## What is required
The data are to be restated in full, exactly as presented.

======== Supplied entries

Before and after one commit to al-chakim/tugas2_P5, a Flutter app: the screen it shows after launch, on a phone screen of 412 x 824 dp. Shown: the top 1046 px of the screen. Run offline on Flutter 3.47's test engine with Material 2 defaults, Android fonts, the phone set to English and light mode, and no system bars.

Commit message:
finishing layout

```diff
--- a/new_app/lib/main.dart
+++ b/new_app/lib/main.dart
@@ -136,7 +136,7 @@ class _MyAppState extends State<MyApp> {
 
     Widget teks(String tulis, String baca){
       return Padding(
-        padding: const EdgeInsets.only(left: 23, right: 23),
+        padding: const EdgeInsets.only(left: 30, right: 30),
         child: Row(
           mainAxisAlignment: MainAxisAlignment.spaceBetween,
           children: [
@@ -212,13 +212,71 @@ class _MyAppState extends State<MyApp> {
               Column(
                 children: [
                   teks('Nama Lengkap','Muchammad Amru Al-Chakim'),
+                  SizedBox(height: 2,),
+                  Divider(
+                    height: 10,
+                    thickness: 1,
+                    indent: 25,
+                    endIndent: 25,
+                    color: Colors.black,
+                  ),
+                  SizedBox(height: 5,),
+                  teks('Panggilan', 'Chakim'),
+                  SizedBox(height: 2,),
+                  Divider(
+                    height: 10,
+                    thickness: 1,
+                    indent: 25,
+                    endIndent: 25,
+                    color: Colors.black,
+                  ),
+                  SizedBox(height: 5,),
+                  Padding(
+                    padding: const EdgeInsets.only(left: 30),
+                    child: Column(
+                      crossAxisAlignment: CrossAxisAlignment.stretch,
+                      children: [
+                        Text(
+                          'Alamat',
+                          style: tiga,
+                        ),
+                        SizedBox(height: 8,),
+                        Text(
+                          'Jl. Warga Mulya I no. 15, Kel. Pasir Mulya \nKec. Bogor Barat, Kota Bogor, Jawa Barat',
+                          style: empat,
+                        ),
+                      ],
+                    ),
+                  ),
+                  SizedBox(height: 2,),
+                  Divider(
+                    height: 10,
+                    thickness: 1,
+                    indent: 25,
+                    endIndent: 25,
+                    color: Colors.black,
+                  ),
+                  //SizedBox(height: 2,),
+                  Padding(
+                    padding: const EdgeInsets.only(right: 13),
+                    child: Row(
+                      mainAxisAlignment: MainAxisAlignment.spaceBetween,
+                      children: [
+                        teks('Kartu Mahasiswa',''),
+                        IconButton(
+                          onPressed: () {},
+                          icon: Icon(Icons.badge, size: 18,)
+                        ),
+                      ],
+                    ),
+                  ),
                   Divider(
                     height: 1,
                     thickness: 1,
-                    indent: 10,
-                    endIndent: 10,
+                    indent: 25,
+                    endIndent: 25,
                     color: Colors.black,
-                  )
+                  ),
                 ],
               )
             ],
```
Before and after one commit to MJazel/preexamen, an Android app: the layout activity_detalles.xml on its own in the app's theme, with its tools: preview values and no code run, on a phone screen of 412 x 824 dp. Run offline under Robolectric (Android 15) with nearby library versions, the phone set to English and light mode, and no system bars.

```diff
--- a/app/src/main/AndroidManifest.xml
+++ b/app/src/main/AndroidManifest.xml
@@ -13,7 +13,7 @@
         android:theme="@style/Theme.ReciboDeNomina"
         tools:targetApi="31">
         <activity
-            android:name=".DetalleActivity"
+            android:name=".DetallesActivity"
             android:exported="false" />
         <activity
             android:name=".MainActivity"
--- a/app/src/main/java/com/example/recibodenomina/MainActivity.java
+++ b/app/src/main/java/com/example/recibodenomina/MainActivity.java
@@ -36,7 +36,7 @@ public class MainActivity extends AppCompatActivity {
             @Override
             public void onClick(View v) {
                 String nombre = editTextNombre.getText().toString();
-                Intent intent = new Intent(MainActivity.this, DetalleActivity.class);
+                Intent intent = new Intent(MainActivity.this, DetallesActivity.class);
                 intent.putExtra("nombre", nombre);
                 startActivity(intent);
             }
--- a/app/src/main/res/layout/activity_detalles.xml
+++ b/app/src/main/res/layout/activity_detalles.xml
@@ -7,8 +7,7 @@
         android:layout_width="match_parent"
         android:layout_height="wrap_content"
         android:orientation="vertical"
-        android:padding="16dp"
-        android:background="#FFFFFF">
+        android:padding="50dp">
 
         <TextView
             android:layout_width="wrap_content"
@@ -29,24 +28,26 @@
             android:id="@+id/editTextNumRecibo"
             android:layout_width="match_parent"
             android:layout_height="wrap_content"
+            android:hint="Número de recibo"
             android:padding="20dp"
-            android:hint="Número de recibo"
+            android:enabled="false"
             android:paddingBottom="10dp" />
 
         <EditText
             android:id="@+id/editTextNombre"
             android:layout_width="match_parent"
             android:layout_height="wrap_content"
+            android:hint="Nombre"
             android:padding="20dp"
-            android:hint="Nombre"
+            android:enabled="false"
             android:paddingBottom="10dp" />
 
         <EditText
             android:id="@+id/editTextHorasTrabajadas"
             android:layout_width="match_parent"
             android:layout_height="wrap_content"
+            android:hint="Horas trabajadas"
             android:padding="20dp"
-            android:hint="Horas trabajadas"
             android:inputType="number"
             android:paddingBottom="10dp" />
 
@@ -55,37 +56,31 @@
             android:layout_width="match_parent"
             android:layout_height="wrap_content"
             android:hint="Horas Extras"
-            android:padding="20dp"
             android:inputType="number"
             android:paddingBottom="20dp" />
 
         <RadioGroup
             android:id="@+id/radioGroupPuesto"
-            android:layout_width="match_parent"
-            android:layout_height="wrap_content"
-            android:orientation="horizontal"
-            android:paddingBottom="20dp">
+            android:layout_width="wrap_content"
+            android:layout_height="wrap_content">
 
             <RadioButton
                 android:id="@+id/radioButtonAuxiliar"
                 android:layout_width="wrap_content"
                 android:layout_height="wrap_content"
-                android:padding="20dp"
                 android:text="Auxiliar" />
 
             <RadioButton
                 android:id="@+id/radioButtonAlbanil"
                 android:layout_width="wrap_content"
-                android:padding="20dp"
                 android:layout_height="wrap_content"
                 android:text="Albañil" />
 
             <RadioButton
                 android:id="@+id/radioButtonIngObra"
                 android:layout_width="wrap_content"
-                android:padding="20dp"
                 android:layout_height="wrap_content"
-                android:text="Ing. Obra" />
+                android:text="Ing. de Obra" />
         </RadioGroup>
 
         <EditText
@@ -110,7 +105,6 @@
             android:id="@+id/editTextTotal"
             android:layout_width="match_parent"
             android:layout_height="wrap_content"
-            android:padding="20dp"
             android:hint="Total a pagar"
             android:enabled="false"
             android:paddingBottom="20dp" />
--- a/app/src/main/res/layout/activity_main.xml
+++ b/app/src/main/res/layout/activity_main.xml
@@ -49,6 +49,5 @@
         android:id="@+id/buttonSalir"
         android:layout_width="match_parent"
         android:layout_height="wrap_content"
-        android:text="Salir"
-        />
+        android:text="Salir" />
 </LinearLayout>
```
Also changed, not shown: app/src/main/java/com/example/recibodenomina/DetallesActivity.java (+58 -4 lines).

================

## Task answer
Before and after one commit to al-chakim/tugas2_P5, a Flutter app: the screen it shows after launch, on a phone screen of 412 x 824 dp. Shown: the top 1046 px of the screen. Run offline on Flutter 3.47's test engine with Material 2 defaults, Android fonts, the phone set to English and light mode, and no system bars.

Commit message:
finishing layout

```diff
--- a/new_app/lib/main.dart
+++ b/new_app/lib/main.dart
@@ -136,7 +136,7 @@ class _MyAppState extends State<MyApp> {
 
     Widget teks(String tulis, String baca){
       return Padding(
-        padding: const EdgeInsets.only(left: 23, right: 23),
+        padding: const EdgeInsets.only(left: 30, right: 30),
         child: Row(
           mainAxisAlignment: MainAxisAlignment.spaceBetween,
           children: [
@@ -212,13 +212,71 @@ class _MyAppState extends State<MyApp> {
               Column(
                 children: [
                   teks('Nama Lengkap','Muchammad Amru Al-Chakim'),
+                  SizedBox(height: 2,),
+                  Divider(
+                    height: 10,
+                    thickness: 1,
+                    indent: 25,
+                    endIndent: 25,
+                    color: Colors.black,
+                  ),
+                  SizedBox(height: 5,),
+                  teks('Panggilan', 'Chakim'),
+                  SizedBox(height: 2,),
+                  Divider(
+                    height: 10,
+                    thickness: 1,
+                    indent: 25,
+                    endIndent: 25,
+                    color: Colors.black,
+                  ),
+                  SizedBox(height: 5,),
+                  Padding(
+                    padding: const EdgeInsets.only(left: 30),
+                    child: Column(
+                      crossAxisAlignment: CrossAxisAlignment.stretch,
+                      children: [
+                        Text(
+                          'Alamat',
+                          style: tiga,
+                        ),
+                        SizedBox(height: 8,),
+                        Text(
+                          'Jl. Warga Mulya I no. 15, Kel. Pasir Mulya \nKec. Bogor Barat, Kota Bogor, Jawa Barat',
+                          style: empat,
+                        ),
+                      ],
+                    ),
+                  ),
+                  SizedBox(height: 2,),
+                  Divider(
+                    height: 10,
+                    thickness: 1,
+                    indent: 25,
+                    endIndent: 25,
+                    color: Colors.black,
+                  ),
+                  //SizedBox(height: 2,),
+                  Padding(
+                    padding: const EdgeInsets.only(right: 13),
+                    child: Row(
+                      mainAxisAlignment: MainAxisAlignment.spaceBetween,
+                      children: [
+                        teks('Kartu Mahasiswa',''),
+                        IconButton(
+                          onPressed: () {},
+                          icon: Icon(Icons.badge, size: 18,)
+                        ),
+                      ],
+                    ),
+                  ),
                   Divider(
                     height: 1,
                     thickness: 1,
-                    indent: 10,
-                    endIndent: 10,
+                    indent: 25,
+                    endIndent: 25,
                     color: Colors.black,
-                  )
+                  ),
                 ],
               )
             ],
```
Before and after one commit to MJazel/preexamen, an Android app: the layout activity_detalles.xml on its own in the app's theme, with its tools: preview values and no code run, on a phone screen of 412 x 824 dp. Run offline under Robolectric (Android 15) with nearby library versions, the phone set to English and light mode, and no system bars.

```diff
--- a/app/src/main/AndroidManifest.xml
+++ b/app/src/main/AndroidManifest.xml
@@ -13,7 +13,7 @@
         android:theme="@style/Theme.ReciboDeNomina"
         tools:targetApi="31">
         <activity
-            android:name=".DetalleActivity"
+            android:name=".DetallesActivity"
             android:exported="false" />
         <activity
             android:name=".MainActivity"
--- a/app/src/main/java/com/example/recibodenomina/MainActivity.java
+++ b/app/src/main/java/com/example/recibodenomina/MainActivity.java
@@ -36,7 +36,7 @@ public class MainActivity extends AppCompatActivity {
             @Override
             public void onClick(View v) {
                 String nombre = editTextNombre.getText().toString();
-                Intent intent = new Intent(MainActivity.this, DetalleActivity.class);
+                Intent intent = new Intent(MainActivity.this, DetallesActivity.class);
                 intent.putExtra("nombre", nombre);
                 startActivity(intent);
             }
--- a/app/src/main/res/layout/activity_detalles.xml
+++ b/app/src/main/res/layout/activity_detalles.xml
@@ -7,8 +7,7 @@
         android:layout_width="match_parent"
         android:layout_height="wrap_content"
         android:orientation="vertical"
-        android:padding="16dp"
-        android:background="#FFFFFF">
+        android:padding="50dp">
 
         <TextView
             android:layout_width="wrap_content"
@@ -29,24 +28,26 @@
             android:id="@+id/editTextNumRecibo"
             android:layout_width="match_parent"
             android:layout_height="wrap_content"
+            android:hint="Número de recibo"
             android:padding="20dp"
-            android:hint="Número de recibo"
+            android:enabled="false"
             android:paddingBottom="10dp" />
 
         <EditText
             android:id="@+id/editTextNombre"
             android:layout_width="match_parent"
             android:layout_height="wrap_content"
+            android:hint="Nombre"
             android:padding="20dp"
-            android:hint="Nombre"
+            android:enabled="false"
             android:paddingBottom="10dp" />
 
         <EditText
             android:id="@+id/editTextHorasTrabajadas"
             android:layout_width="match_parent"
             android:layout_height="wrap_content"
+            android:hint="Horas trabajadas"
             android:padding="20dp"
-            android:hint="Horas trabajadas"
             android:inputType="number"
             android:paddingBottom="10dp" />
 
@@ -55,37 +56,31 @@
             android:layout_width="match_parent"
             android:layout_height="wrap_content"
             android:hint="Horas Extras"
-            android:padding="20dp"
             android:inputType="number"
             android:paddingBottom="20dp" />
 
         <RadioGroup
             android:id="@+id/radioGroupPuesto"
-            android:layout_width="match_parent"
-            android:layout_height="wrap_content"
-            android:orientation="horizontal"
-            android:paddingBottom="20dp">
+            android:layout_width="wrap_content"
+            android:layout_height="wrap_content">
 
             <RadioButton
                 android:id="@+id/radioButtonAuxiliar"
                 android:layout_width="wrap_content"
                 android:layout_height="wrap_content"
-                android:padding="20dp"
                 android:text="Auxiliar" />
 
             <RadioButton
                 android:id="@+id/radioButtonAlbanil"
                 android:layout_width="wrap_content"
-                android:padding="20dp"
                 android:layout_height="wrap_content"
                 android:text="Albañil" />
 
             <RadioButton
                 android:id="@+id/radioButtonIngObra"
                 android:layout_width="wrap_content"
-                android:padding="20dp"
                 android:layout_height="wrap_content"
-                android:text="Ing. Obra" />
+                android:text="Ing. de Obra" />
         </RadioGroup>
 
         <EditText
@@ -110,7 +105,6 @@
             android:id="@+id/editTextTotal"
             android:layout_width="match_parent"
             android:layout_height="wrap_content"
-            android:padding="20dp"
             android:hint="Total a pagar"
             android:enabled="false"
             android:paddingBottom="20dp" />
--- a/app/src/main/res/layout/activity_main.xml
+++ b/app/src/main/res/layout/activity_main.xml
@@ -49,6 +49,5 @@
         android:id="@+id/buttonSalir"
         android:layout_width="match_parent"
         android:layout_height="wrap_content"
-        android:text="Salir"
-        />
+        android:text="Salir" />
 </LinearLayout>
```
Also changed, not shown: app/src/main/java/com/example/recibodenomina/DetallesActivity.java (+58 -4 lines).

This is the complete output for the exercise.